◆ **GIVEN INFORMATION**:
==================================================
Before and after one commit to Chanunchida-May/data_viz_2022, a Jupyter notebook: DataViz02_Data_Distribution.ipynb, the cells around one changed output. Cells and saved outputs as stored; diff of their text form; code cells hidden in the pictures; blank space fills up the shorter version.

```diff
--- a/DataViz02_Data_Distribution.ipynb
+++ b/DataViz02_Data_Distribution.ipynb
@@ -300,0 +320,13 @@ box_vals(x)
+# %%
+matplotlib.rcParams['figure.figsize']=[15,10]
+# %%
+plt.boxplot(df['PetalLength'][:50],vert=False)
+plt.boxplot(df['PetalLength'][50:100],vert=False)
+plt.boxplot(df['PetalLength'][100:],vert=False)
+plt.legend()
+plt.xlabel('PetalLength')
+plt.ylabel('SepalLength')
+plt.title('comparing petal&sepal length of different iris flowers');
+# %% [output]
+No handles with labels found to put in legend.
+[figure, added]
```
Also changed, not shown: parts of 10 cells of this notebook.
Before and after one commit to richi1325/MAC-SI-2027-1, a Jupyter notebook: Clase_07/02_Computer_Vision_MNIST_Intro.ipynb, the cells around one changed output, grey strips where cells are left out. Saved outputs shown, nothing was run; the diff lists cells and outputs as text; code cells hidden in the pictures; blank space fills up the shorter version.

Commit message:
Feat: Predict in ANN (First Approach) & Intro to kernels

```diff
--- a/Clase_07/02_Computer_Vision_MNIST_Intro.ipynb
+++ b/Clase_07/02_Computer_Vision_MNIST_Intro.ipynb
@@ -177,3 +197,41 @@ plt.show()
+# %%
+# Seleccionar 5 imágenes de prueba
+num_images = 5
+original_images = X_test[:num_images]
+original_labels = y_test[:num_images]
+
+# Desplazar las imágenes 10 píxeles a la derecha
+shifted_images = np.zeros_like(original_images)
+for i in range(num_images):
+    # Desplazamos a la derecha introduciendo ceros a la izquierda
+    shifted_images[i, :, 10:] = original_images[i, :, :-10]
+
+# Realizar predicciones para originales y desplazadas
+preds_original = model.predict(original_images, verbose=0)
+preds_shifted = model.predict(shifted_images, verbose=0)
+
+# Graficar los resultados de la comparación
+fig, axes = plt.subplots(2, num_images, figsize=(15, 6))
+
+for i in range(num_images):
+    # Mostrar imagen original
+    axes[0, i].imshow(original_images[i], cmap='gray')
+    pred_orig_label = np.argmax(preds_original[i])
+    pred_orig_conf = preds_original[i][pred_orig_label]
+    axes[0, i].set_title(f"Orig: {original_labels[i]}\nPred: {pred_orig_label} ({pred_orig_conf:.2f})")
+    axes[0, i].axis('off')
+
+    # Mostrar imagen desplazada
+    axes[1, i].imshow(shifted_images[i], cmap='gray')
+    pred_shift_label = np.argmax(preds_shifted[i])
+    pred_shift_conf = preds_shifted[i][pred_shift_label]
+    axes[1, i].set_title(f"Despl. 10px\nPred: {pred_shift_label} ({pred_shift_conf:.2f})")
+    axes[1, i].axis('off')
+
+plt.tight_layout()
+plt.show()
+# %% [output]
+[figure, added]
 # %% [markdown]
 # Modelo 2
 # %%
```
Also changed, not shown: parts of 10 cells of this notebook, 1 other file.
==================================================
◆ **WHAT YOU ARE ASKED TO DO**:
Your answer should be the lines of the material above that include "False".

◆ **WORKED SOLUTION**:
+plt.boxplot(df['PetalLength'][:50],vert=False)
+plt.boxplot(df['PetalLength'][50:100],vert=False)
+plt.boxplot(df['PetalLength'][100:],vert=False)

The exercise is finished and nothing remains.